So, in answer to the comments, I like Spike too anyway, abbagirl, and the icon is hilarious. :p
LoreMistress, I recommend watching well past 4 and into 6, but avoiding 7. In other words, don't break off. In my opinion, some of the best eps are coming up.
RedCountess, having read tons of synopses and analyses, I agree that you have a point about the development of Buffy + Spike over time. I still maintain that Crush and Intervention crank up the schmoopiness at the expense of the characters' personalities. I have no problem with them having a relationship; I just wish that the portrayal in those two eps was true to the characters.
And a link to my favorite BTVS site, a critical journal of "Buffy studies" with an archive of meaty analyses of all things BTVS.

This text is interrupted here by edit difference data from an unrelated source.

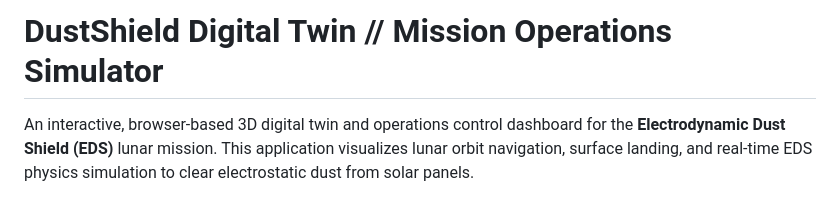
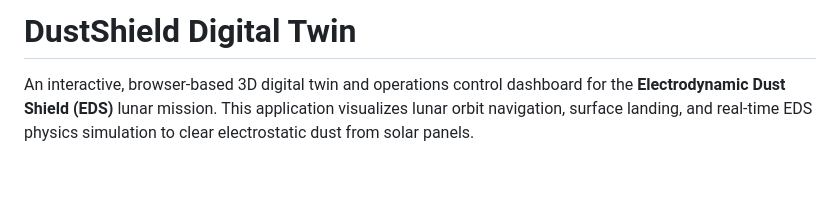
Before and after one commit to sahil-mangla/Dust-Shield, a Markdown page: README.md, the part around the change. Drawn GitHub-style; blank space fills up the shorter version.

Commit message:
docs: rename title in README.md

```diff
--- a/README.md
+++ b/README.md
@@ -1,4 +1,4 @@
-# DustShield Digital Twin // Mission Operations Simulator
+# DustShield Digital Twin
 
 An interactive, browser-based 3D digital twin and operations control dashboard for the **Electrodynamic Dust Shield (EDS)** lunar mission. This application visualizes lunar orbit navigation, surface landing, and real-time EDS physics simulation to clear electrostatic dust from solar panels.
 
```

Wow, those eps were flaccid! The repartee, linguistic inventiveness and deep emotional responses that I associate with BTVS just didn't exist in these eps, even though they were supposedly about lerve. The characters appeared brainwashed, with Spike saying, "I lerve you; I suffer for you," and Buffy saying, "Bleeecccch," like zombies of pop song lerve rather than consistent, multi-dimensional characters. It wasn't funny; it wasn't interesting; it wasn't in character. It was just really painful and boring to watch.

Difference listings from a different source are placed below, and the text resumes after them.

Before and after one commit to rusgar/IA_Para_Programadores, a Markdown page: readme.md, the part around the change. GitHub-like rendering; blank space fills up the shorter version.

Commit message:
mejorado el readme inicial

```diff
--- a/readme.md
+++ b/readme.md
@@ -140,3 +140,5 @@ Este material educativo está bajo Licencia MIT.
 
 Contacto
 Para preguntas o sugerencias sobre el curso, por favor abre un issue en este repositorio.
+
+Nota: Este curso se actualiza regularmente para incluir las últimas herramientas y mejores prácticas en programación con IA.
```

The only moment in which the true characters surfaced was at the end of Intervention, when Buffy acted like the willing BuffyBot because she was trying to determine if Spike, under torture, had told Glory that Dawn was the Key. So Buffy plays the willing sex slave until she gets the info [e.g., that Spike kept Dawn's secret]; then she switches back to herself and leaves him. Both Buffy and Spike seemed incredibly sad and regretful in this scene, Spike probably because his dedication got him pounded and plus his robot's gone, Buffy because she realized the depths of Spike's infatuation and then played along with it for a bit. Buffy's ambivalence toward Spike [heartless manipulation and reluctant gratitude] and his ambivalence toward her [slavish crush and violent, stupid frustration] are transmitted clearly without platitudes. The truth comes through: their relationship isn't pursuing guy vs. retreating girl, but squeamishly fascinated guy vs. squeamishly fascinated girl, a theme developed much better in season 6.
So, anyway, I've found the perfect application for the word schmoopy: season 5 Spike. Oh, how drab and disappointing. I'll take the characterologically consistent season 6 Spike instead. Stereotypically pining vampires make me want to vomit vomit vomit. If I ever write about them, someone please shoot them.

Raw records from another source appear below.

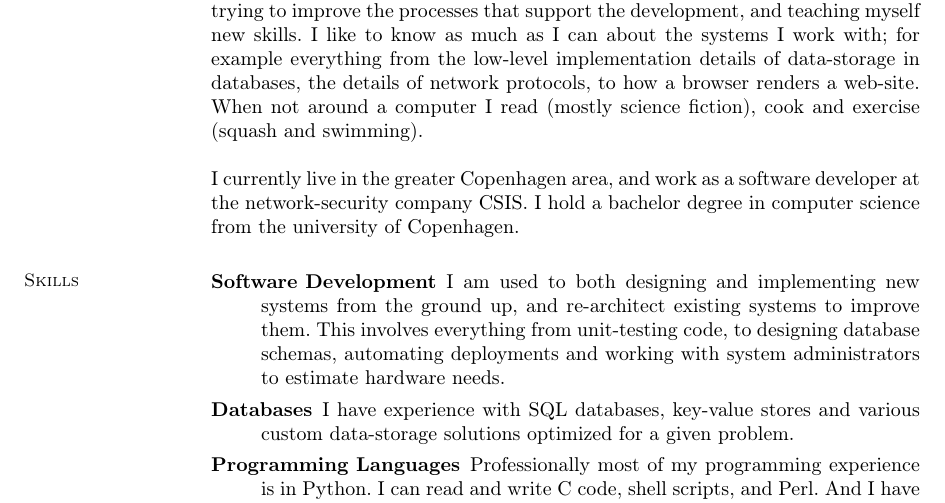
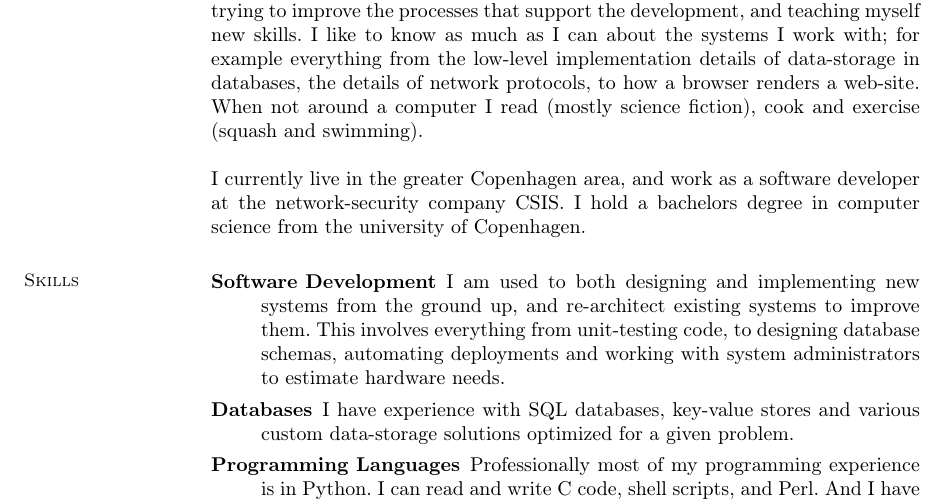
Before and after one commit to kirkeby/ibofobi.dk, a LaTeX CV (pages/stuff/curriculum-vitae/cv.tex): part of page 1 of 2, cut so that both start at the same text. Compiled offline with pdfLaTeX.

Commit message:
Speeling fix.

```diff
--- a/pages/stuff/curriculum-vitae/cv.tex
+++ b/pages/stuff/curriculum-vitae/cv.tex
@@ -39,7 +39,7 @@ When not around a computer I read (mostly science fiction), cook and exercise
 (squash and swimming).
 
 I currently live in the greater Copenhagen area, and work as a software
-developer at the network-security company CSIS. I hold a bachelor degree in
+developer at the network-security company CSIS. I hold a bachelors degree in
 computer science from the university of Copenhagen.
 
 \section{\mysidestyle Skills}\vspace{1mm}
```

Of course, I'll get over it. It's only some DVDs, and I have put in a claim to PayPal that will hopefully get most of my money back. I just feel cross because my indulgence was thwarted.
Oh yeah, stay away from seller mclarke6666.
Hooray, that leaves me with seasons 2 through 6 to watch...particularly all those parts in season 6 where Buffy is trying to adjust to being alive...and any eps where James Marsters makes more faces than the bad-ass expression...and any eps with robots in them.
Next BTVS/Angel character to be released in 12" is Cordelia. I smell doom, especially since the prototype looks reasonable accurate. The last time SST had an accurate prototype [regular Willow], the final draft just looked...warped. Please, Sideshow, just for once, could ya NOT mess something up?